Records drawn from a dataset:
######
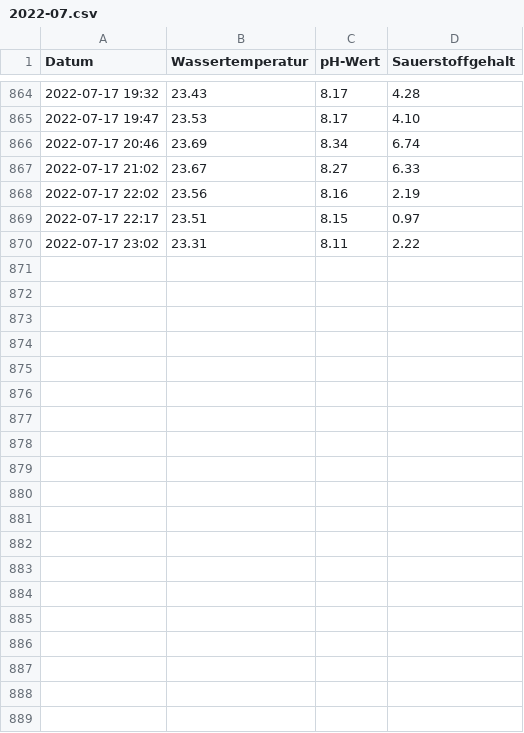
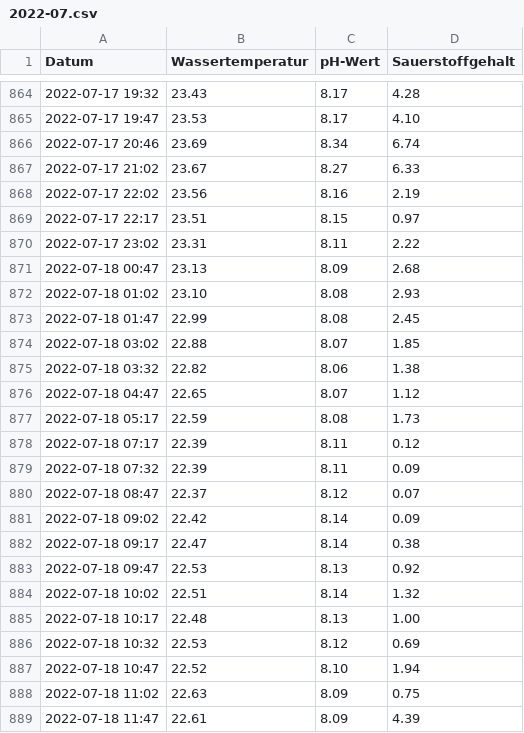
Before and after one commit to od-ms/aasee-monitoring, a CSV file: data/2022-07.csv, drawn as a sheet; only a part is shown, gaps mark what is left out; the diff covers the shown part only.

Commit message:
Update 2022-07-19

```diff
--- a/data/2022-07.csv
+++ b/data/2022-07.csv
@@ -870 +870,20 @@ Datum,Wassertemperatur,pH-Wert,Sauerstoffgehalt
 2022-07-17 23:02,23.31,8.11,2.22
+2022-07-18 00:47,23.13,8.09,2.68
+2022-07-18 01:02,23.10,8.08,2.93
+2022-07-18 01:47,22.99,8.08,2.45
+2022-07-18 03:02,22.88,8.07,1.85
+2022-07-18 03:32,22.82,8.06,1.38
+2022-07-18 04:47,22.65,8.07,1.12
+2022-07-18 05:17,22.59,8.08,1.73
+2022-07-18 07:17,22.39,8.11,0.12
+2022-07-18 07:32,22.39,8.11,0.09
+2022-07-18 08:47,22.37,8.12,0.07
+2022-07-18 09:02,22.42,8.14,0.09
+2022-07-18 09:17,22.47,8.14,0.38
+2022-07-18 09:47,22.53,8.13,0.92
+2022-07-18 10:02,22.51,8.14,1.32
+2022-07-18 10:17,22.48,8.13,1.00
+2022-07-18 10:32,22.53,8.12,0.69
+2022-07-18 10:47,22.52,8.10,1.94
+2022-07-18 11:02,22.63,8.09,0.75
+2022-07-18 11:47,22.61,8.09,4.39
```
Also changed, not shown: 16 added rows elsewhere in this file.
######
In the entries above, find each line with the word "file" and copy it.

• [Exercise solution]
Before and after one commit to od-ms/aasee-monitoring, a CSV file: data/2022-07.csv, drawn as a sheet; only a part is shown, gaps mark what is left out; the diff covers the shown part only.
Also changed, not shown: 16 added rows elsewhere in this file.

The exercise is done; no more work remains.